Of course, Russia is very upset by the invasion of China into the territory of its former possessions, including the Far East and Central Asia. China’s growing economic influence on Russia's near abroad, such as its oil concession in Kazakhstan, relies on its commitment to infrastructure investments in transport, communications and energy in what China calls the “new Silk Road”.
China’s desire for leadership in the south and east of Russia is an annoying circumstance for Moscow, but not a “hotbed of tension,” as Berman suggests. The likelihood of a military conflict between China and Russia over the next 20 years ranges from negligible to non-existent. China operates with a long-term perspective; he will not fight for the territory, which, most likely, will fall to his feet in one or two centuries. Russia will probably conclude that it will receive more from China than from the United States. Russia and China have a common interest in containing potential problems with Muslims in Central Asia, and their cooperation is a natural consequence of a common need.

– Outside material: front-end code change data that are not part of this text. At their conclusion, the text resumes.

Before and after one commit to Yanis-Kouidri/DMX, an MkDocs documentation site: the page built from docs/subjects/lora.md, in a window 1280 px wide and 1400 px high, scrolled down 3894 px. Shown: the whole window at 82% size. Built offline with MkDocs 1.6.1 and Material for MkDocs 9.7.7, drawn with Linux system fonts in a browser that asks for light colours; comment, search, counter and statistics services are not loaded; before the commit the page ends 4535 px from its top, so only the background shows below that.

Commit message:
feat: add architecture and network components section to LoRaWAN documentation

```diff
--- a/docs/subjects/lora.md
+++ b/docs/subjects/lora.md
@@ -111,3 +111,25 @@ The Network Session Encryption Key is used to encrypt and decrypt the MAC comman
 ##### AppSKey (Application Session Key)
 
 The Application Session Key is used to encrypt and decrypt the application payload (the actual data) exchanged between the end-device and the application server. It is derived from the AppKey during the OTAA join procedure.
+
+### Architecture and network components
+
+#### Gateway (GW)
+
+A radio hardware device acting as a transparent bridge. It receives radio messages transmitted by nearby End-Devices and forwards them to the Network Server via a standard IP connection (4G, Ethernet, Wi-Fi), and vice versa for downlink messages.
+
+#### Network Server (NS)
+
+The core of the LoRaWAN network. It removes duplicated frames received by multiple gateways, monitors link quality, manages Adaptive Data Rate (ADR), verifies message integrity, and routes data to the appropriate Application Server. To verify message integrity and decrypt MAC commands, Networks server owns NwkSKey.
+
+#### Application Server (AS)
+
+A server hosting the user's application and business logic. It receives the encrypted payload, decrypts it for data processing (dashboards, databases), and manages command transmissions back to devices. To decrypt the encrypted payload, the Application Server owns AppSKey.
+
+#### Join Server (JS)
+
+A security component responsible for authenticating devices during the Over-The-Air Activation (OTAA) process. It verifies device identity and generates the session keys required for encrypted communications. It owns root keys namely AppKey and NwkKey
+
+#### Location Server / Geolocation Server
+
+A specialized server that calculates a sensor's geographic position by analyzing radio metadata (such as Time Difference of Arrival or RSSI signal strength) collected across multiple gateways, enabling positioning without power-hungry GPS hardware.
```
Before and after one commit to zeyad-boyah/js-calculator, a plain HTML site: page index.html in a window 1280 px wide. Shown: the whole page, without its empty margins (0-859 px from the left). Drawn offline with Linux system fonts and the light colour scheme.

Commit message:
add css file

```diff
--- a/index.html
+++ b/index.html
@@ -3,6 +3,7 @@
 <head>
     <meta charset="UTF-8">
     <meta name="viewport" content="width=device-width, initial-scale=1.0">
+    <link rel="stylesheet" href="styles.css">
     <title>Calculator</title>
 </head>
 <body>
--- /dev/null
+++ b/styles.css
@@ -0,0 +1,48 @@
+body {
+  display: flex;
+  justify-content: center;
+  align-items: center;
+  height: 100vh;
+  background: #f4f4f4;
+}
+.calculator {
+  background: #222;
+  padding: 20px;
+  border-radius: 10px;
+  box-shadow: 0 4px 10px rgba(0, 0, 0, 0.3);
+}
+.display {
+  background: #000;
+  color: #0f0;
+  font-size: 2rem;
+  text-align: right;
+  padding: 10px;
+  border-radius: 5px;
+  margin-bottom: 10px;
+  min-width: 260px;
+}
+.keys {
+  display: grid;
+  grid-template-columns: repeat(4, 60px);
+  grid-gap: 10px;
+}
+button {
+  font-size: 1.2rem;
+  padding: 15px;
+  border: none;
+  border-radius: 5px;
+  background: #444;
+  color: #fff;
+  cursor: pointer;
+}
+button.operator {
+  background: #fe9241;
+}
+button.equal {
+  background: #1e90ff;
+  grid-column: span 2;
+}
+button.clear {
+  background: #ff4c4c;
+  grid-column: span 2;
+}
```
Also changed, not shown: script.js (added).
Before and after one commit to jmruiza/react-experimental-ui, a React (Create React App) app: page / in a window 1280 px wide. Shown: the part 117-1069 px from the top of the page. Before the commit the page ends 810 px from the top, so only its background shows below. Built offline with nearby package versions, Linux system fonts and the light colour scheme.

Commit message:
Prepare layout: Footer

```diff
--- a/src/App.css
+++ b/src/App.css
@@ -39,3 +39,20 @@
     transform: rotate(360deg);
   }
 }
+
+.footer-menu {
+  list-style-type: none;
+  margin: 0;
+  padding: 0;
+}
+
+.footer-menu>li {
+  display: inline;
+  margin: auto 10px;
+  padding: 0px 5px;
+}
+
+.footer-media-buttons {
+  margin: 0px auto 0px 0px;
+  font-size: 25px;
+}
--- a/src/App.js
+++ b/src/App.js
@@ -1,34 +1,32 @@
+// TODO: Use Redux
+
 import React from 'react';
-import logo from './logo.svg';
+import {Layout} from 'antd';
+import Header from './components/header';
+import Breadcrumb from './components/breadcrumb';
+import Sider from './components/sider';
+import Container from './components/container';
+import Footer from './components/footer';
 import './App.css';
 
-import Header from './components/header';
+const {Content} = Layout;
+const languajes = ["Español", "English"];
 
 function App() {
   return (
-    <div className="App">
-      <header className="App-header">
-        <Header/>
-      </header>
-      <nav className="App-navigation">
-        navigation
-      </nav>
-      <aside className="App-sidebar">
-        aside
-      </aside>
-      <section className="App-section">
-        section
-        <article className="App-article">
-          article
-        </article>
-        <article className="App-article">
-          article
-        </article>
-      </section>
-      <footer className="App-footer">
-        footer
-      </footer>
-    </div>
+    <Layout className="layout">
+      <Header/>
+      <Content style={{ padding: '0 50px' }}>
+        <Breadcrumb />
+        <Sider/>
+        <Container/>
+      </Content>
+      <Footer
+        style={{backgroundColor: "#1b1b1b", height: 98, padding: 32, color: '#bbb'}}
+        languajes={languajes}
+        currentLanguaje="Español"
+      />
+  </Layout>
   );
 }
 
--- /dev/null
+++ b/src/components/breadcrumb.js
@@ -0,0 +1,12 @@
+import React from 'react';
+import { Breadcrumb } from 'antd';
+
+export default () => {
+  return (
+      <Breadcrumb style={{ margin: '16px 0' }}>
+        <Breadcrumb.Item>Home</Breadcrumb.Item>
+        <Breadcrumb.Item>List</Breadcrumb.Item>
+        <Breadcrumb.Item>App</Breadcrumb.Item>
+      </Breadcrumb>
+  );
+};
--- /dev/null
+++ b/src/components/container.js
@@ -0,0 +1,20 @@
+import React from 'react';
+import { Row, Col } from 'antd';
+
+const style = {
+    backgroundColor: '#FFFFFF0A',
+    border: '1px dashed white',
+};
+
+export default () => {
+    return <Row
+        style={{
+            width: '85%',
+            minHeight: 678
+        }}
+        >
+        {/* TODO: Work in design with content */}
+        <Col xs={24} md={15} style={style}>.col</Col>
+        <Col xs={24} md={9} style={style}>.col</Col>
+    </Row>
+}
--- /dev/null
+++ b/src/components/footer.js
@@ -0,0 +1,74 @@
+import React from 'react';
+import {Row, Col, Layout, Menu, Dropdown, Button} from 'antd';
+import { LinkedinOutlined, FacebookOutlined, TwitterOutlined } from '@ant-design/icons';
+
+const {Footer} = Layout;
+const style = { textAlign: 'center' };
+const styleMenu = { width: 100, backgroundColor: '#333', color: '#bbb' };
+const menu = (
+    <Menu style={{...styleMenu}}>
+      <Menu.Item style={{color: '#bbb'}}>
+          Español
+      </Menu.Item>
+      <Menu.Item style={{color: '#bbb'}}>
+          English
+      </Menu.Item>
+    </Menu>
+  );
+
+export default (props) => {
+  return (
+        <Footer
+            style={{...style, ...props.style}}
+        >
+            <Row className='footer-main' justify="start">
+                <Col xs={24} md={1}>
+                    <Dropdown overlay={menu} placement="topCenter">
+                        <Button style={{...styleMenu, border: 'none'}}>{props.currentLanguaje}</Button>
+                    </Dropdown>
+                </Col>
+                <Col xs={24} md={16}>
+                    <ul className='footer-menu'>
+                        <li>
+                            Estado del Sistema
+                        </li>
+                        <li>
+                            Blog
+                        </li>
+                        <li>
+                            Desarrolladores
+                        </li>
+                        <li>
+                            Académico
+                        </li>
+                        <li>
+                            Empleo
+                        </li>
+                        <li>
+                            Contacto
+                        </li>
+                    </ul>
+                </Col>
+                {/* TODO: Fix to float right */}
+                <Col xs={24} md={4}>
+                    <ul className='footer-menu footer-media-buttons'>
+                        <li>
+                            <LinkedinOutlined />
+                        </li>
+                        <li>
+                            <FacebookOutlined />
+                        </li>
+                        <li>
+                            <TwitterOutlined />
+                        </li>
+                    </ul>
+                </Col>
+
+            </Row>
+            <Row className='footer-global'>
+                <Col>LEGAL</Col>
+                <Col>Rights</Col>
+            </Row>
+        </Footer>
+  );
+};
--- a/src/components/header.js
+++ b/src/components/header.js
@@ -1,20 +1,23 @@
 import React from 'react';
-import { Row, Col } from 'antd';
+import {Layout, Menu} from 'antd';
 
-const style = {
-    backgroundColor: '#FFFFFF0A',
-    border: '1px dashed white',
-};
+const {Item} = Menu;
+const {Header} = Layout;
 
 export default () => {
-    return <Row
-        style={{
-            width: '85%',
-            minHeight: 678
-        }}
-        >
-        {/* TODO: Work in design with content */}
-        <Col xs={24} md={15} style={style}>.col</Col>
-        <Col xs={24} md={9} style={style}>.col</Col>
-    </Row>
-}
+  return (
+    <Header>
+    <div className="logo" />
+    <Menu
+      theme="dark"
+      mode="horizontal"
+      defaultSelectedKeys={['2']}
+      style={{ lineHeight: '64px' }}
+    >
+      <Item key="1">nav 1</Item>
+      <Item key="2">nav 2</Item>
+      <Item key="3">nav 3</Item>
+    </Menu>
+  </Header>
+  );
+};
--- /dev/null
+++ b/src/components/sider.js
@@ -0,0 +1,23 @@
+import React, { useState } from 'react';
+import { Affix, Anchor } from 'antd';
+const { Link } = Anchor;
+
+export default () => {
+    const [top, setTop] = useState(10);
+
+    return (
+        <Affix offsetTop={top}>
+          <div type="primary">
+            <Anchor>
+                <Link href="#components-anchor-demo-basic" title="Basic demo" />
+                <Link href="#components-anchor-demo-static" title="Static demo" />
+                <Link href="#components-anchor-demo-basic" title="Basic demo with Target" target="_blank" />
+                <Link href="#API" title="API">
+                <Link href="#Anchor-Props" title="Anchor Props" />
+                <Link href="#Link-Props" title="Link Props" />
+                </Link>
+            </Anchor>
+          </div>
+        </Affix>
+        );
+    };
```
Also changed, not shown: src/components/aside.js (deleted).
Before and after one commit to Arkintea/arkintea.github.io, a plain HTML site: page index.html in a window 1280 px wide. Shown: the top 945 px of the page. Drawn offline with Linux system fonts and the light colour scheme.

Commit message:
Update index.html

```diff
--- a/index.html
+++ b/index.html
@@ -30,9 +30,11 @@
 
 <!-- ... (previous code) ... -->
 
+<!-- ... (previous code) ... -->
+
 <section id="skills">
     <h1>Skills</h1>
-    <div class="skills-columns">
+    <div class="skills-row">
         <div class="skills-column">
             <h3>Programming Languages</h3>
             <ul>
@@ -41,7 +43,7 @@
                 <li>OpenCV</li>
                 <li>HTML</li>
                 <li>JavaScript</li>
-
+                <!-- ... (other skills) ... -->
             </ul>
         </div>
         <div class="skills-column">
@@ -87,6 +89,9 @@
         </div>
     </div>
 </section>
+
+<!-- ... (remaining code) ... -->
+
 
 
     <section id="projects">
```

Washington should be worried about Russian and Chinese efforts to catch up with the United States in aerospace technology, which has not changed much in America over a generation. Whether the Sukhoi T-50 PAK-FA or the Chinese J-20 can compete with the American F-22 at the moment is doubtful. But after 5-10 years, the answer may already be different. America's technical superiority in the military aviation at risk, and its navy is shrinking to sizes unusual for a superpower.
The most unfortunate name was given by Berman to the chapter on “Russia who does not understand the Muslim world” In fact, Russia very clearly understands the Muslim world. She has teamed up with Saudi Arabia in supporting the Egyptian military government in the face of American pressure, and with Iran in defending the Syrian government against a motley company of jihadists thrown against him. Russia may well provide a replacement for American weapons that have suffered from a reduction in military aid to Egypt; if this happens, then Saudi Arabia will pay for it. Russia played for both sides in Iran, building a nuclear reactor in the Iranian Bushehr and alternately offering-recalling high-tech air defense systems.
Russia's tactical goals are impossible to discern; its goal, I suppose, is to retain the initiative, provoke its opponents to mistakes and turn them to their own advantage, as far as possible. As soon as America lost its determination to use force with respect to Iran’s nuclear program, it didn’t stand up to other problems in the region, especially the Syrian one, which gives Russia a chance to crawl as a regional mediator.
It is dangerous for the United States to make plans based on the assumption of Russia's internal collapse. Such a result cannot be ruled out, but it is unlikely. Russia is here for a long time; it will never return the positions that the Soviet Union occupied in 1980, but will remain a force in the foreseeable future. Washington never really understood that Russians are chess players, and chess is a game in which you cannot bluff. It is possible to interact with Russia only with the help of force, and the power of America flows away through several wounds that it has inflicted on itself.